Change detection data:
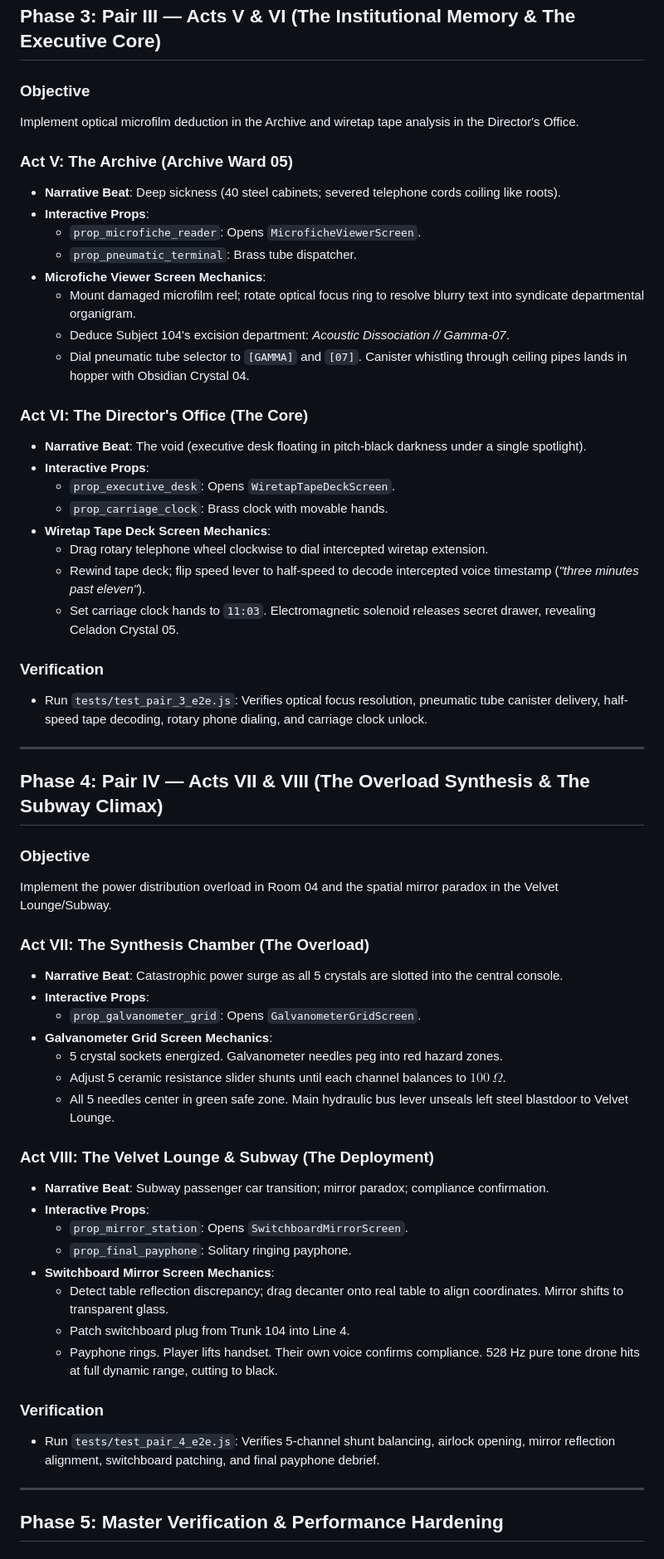
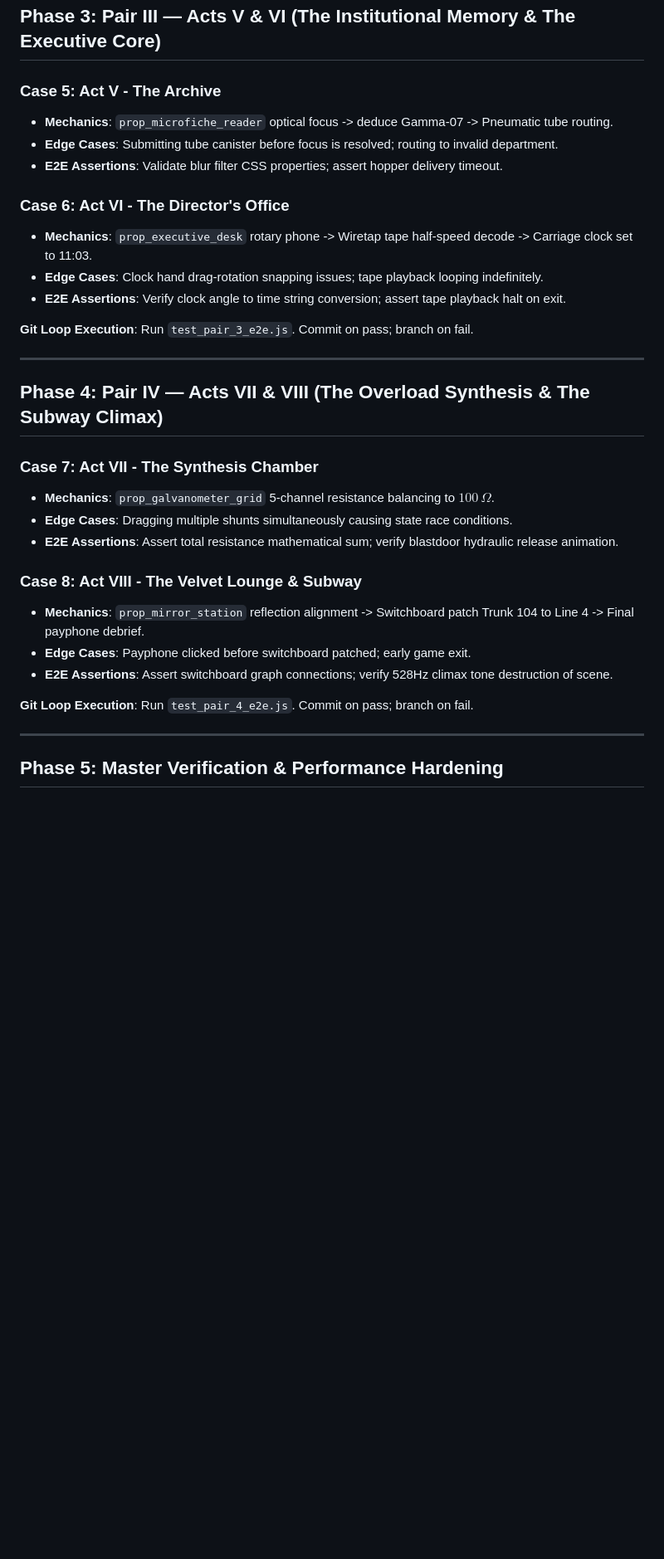
Before and after one commit to Uberkill/The-Cure-, a Markdown page: docs/PHASED_IMPLEMENTATION_PLAN.md, the part around one of its changes. Shown at 83% size. Rendered like a GitHub page; blank space fills up the shorter version.

Commit message:
docs: finalize hardened phased implementation plan with verification loops

```diff
--- a/docs/PHASED_IMPLEMENTATION_PLAN.md
+++ b/docs/PHASED_IMPLEMENTATION_PLAN.md
@@ -110,60 +92,33 @@ Implement industrial physical processes: hydraulic fluid equilibrium in Hydrothe
 
 ## Phase 3: Pair III — Acts V & VI (The Institutional Memory & The Executive Core)
 
-### Objective
-Implement optical microfilm deduction in the Archive and wiretap tape analysis in the Director's Office.
+### Case 5: Act V - The Archive
+- **Mechanics**: `prop_microfiche_reader` optical focus -> deduce Gamma-07 -> Pneumatic tube routing.
+- **Edge Cases**: Submitting tube canister before focus is resolved; routing to invalid department.
+- **E2E Assertions**: Validate blur filter CSS properties; assert hopper delivery timeout.
 
-### Act V: The Archive (Archive Ward 05)
-- **Narrative Beat**: Deep sickness (40 steel cabinets; severed telephone cords coiling like roots).
-- **Interactive Props**:
-  - `prop_microfiche_reader`: Opens `MicroficheViewerScreen`.
-  - `prop_pneumatic_terminal`: Brass tube dispatcher.
-- **Microfiche Viewer Screen Mechanics**:
-  - Mount damaged microfilm reel; rotate optical focus ring to resolve blurry text into syndicate departmental organigram.
-  - Deduce Subject 104's excision department: *Acoustic Dissociation // Gamma-07*.
-  - Dial pneumatic tube selector to `[GAMMA]` and `[07]`. Canister whistling through ceiling pipes lands in hopper with Obsidian Crystal 04.
+### Case 6: Act VI - The Director's Office
+- **Mechanics**: `prop_executive_desk` rotary phone -> Wiretap tape half-speed decode -> Carriage clock set to 11:03.
+- **Edge Cases**: Clock hand drag-rotation snapping issues; tape playback looping indefinitely.
+- **E2E Assertions**: Verify clock angle to time string conversion; assert tape playback halt on exit.
 
-### Act VI: The Director's Office (The Core)
-- **Narrative Beat**: The void (executive desk floating in pitch-black darkness under a single spotlight).
-- **Interactive Props**:
-  - `prop_executive_desk`: Opens `WiretapTapeDeckScreen`.
-  - `prop_carriage_clock`: Brass clock with movable hands.
-- **Wiretap Tape Deck Screen Mechanics**:
-  - Drag rotary telephone wheel clockwise to dial intercepted wiretap extension.
-  - Rewind tape deck; flip speed lever to half-speed to decode intercepted voice timestamp (*"three minutes past eleven"*).
-  - Set carriage clock hands to `11:03`. Electromagnetic solenoid releases secret drawer, revealing Celadon Crystal 05.
-
-### Verification
-- Run `tests/test_pair_3_e2e.js`: Verifies optical focus resolution, pneumatic tube canister delivery, half-speed tape decoding, rotary phone dialing, and carriage clock unlock.
+**Git Loop Execution**: Run `test_pair_3_e2e.js`. Commit on pass; branch on fail.
 
 ---
 
 ## Phase 4: Pair IV — Acts VII & VIII (The Overload Synthesis & The Subway Climax)
 
-### Objective
-Implement the power distribution overload in Room 04 and the spatial mirror paradox in the Velvet Lounge/Subway.
+### Case 7: Act VII - The Synthesis Chamber
+- **Mechanics**: `prop_galvanometer_grid` 5-channel resistance balancing to $100\,\Omega$.
+- **Edge Cases**: Dragging multiple shunts simultaneously causing state race conditions.
+- **E2E Assertions**: Assert total resistance mathematical sum; verify blastdoor hydraulic release animation.
 
-### Act VII: The Synthesis Chamber (The Overload)
-- **Narrative Beat**: Catastrophic power surge as all 5 crystals are slotted into the central console.
-- **Interactive Props**:
-  - `prop_galvanometer_grid`: Opens `GalvanometerGridScreen`.
-- **Galvanometer Grid Screen Mechanics**:
-  - 5 crystal sockets energized. Galvanometer needles peg into red hazard zones.
-  - Adjust 5 ceramic resistance slider shunts until each channel balances to $100\,\Omega$.
-  - All 5 needles center in green safe zone. Main hydraulic bus lever unseals left steel blastdoor to Velvet Lounge.
+### Case 8: Act VIII - The Velvet Lounge & Subway
+- **Mechanics**: `prop_mirror_station` reflection alignment -> Switchboard patch Trunk 104 to Line 4 -> Final payphone debrief.
+- **Edge Cases**: Payphone clicked before switchboard patched; early game exit.
+- **E2E Assertions**: Assert switchboard graph connections; verify 528Hz climax tone destruction of scene.
 
-### Act VIII: The Velvet Lounge & Subway (The Deployment)
-- **Narrative Beat**: Subway passenger car transition; mirror paradox; compliance confirmation.
-- **Interactive Props**:
-  - `prop_mirror_station`: Opens `SwitchboardMirrorScreen`.
-  - `prop_final_payphone`: Solitary ringing payphone.
-- **Switchboard Mirror Screen Mechanics**:
-  - Detect table reflection discrepancy; drag decanter onto real table to align coordinates. Mirror shifts to transparent glass.
-  - Patch switchboard plug from Trunk 104 into Line 4.
-  - Payphone rings. Player lifts handset. Their own voice confirms compliance. 528 Hz pure tone drone hits at full dynamic range, cutting to black.
-
-### Verification
-- Run `tests/test_pair_4_e2e.js`: Verifies 5-channel shunt balancing, airlock opening, mirror reflection alignment, switchboard patching, and final payphone debrief.
+**Git Loop Execution**: Run `test_pair_4_e2e.js`. Commit on pass; branch on fail.
 
 ---
 
```
Also changed, not shown: other parts of docs/PHASED_IMPLEMENTATION_PLAN.md (+52 -69 lines).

▶ Exercise objective
Please give the records above again exactly as they stand, with no pictures.

▶ Task response
Before and after one commit to Uberkill/The-Cure-, a Markdown page: docs/PHASED_IMPLEMENTATION_PLAN.md, the part around one of its changes. Shown at 83% size. Rendered like a GitHub page; blank space fills up the shorter version.

Commit message:
docs: finalize hardened phased implementation plan with verification loops

```diff
--- a/docs/PHASED_IMPLEMENTATION_PLAN.md
+++ b/docs/PHASED_IMPLEMENTATION_PLAN.md
@@ -110,60 +92,33 @@ Implement industrial physical processes: hydraulic fluid equilibrium in Hydrothe
 
 ## Phase 3: Pair III — Acts V & VI (The Institutional Memory & The Executive Core)
 
-### Objective
-Implement optical microfilm deduction in the Archive and wiretap tape analysis in the Director's Office.
+### Case 5: Act V - The Archive
+- **Mechanics**: `prop_microfiche_reader` optical focus -> deduce Gamma-07 -> Pneumatic tube routing.
+- **Edge Cases**: Submitting tube canister before focus is resolved; routing to invalid department.
+- **E2E Assertions**: Validate blur filter CSS properties; assert hopper delivery timeout.
 
-### Act V: The Archive (Archive Ward 05)
-- **Narrative Beat**: Deep sickness (40 steel cabinets; severed telephone cords coiling like roots).
-- **Interactive Props**:
-  - `prop_microfiche_reader`: Opens `MicroficheViewerScreen`.
-  - `prop_pneumatic_terminal`: Brass tube dispatcher.
-- **Microfiche Viewer Screen Mechanics**:
-  - Mount damaged microfilm reel; rotate optical focus ring to resolve blurry text into syndicate departmental organigram.
-  - Deduce Subject 104's excision department: *Acoustic Dissociation // Gamma-07*.
-  - Dial pneumatic tube selector to `[GAMMA]` and `[07]`. Canister whistling through ceiling pipes lands in hopper with Obsidian Crystal 04.
+### Case 6: Act VI - The Director's Office
+- **Mechanics**: `prop_executive_desk` rotary phone -> Wiretap tape half-speed decode -> Carriage clock set to 11:03.
+- **Edge Cases**: Clock hand drag-rotation snapping issues; tape playback looping indefinitely.
+- **E2E Assertions**: Verify clock angle to time string conversion; assert tape playback halt on exit.
 
-### Act VI: The Director's Office (The Core)
-- **Narrative Beat**: The void (executive desk floating in pitch-black darkness under a single spotlight).
-- **Interactive Props**:
-  - `prop_executive_desk`: Opens `WiretapTapeDeckScreen`.
-  - `prop_carriage_clock`: Brass clock with movable hands.
-- **Wiretap Tape Deck Screen Mechanics**:
-  - Drag rotary telephone wheel clockwise to dial intercepted wiretap extension.
-  - Rewind tape deck; flip speed lever to half-speed to decode intercepted voice timestamp (*"three minutes past eleven"*).
-  - Set carriage clock hands to `11:03`. Electromagnetic solenoid releases secret drawer, revealing Celadon Crystal 05.
-
-### Verification
-- Run `tests/test_pair_3_e2e.js`: Verifies optical focus resolution, pneumatic tube canister delivery, half-speed tape decoding, rotary phone dialing, and carriage clock unlock.
+**Git Loop Execution**: Run `test_pair_3_e2e.js`. Commit on pass; branch on fail.
 
 ---
 
 ## Phase 4: Pair IV — Acts VII & VIII (The Overload Synthesis & The Subway Climax)
 
-### Objective
-Implement the power distribution overload in Room 04 and the spatial mirror paradox in the Velvet Lounge/Subway.
+### Case 7: Act VII - The Synthesis Chamber
+- **Mechanics**: `prop_galvanometer_grid` 5-channel resistance balancing to $100\,\Omega$.
+- **Edge Cases**: Dragging multiple shunts simultaneously causing state race conditions.
+- **E2E Assertions**: Assert total resistance mathematical sum; verify blastdoor hydraulic release animation.
 
-### Act VII: The Synthesis Chamber (The Overload)
-- **Narrative Beat**: Catastrophic power surge as all 5 crystals are slotted into the central console.
-- **Interactive Props**:
-  - `prop_galvanometer_grid`: Opens `GalvanometerGridScreen`.
-- **Galvanometer Grid Screen Mechanics**:
-  - 5 crystal sockets energized. Galvanometer needles peg into red hazard zones.
-  - Adjust 5 ceramic resistance slider shunts until each channel balances to $100\,\Omega$.
-  - All 5 needles center in green safe zone. Main hydraulic bus lever unseals left steel blastdoor to Velvet Lounge.
+### Case 8: Act VIII - The Velvet Lounge & Subway
+- **Mechanics**: `prop_mirror_station` reflection alignment -> Switchboard patch Trunk 104 to Line 4 -> Final payphone debrief.
+- **Edge Cases**: Payphone clicked before switchboard patched; early game exit.
+- **E2E Assertions**: Assert switchboard graph connections; verify 528Hz climax tone destruction of scene.
 
-### Act VIII: The Velvet Lounge & Subway (The Deployment)
-- **Narrative Beat**: Subway passenger car transition; mirror paradox; compliance confirmation.
-- **Interactive Props**:
-  - `prop_mirror_station`: Opens `SwitchboardMirrorScreen`.
-  - `prop_final_payphone`: Solitary ringing payphone.
-- **Switchboard Mirror Screen Mechanics**:
-  - Detect table reflection discrepancy; drag decanter onto real table to align coordinates. Mirror shifts to transparent glass.
-  - Patch switchboard plug from Trunk 104 into Line 4.
-  - Payphone rings. Player lifts handset. Their own voice confirms compliance. 528 Hz pure tone drone hits at full dynamic range, cutting to black.
-
-### Verification
-- Run `tests/test_pair_4_e2e.js`: Verifies 5-channel shunt balancing, airlock opening, mirror reflection alignment, switchboard patching, and final payphone debrief.
+**Git Loop Execution**: Run `test_pair_4_e2e.js`. Commit on pass; branch on fail.
 
 ---
 
```
Also changed, not shown: other parts of docs/PHASED_IMPLEMENTATION_PLAN.md (+52 -69 lines).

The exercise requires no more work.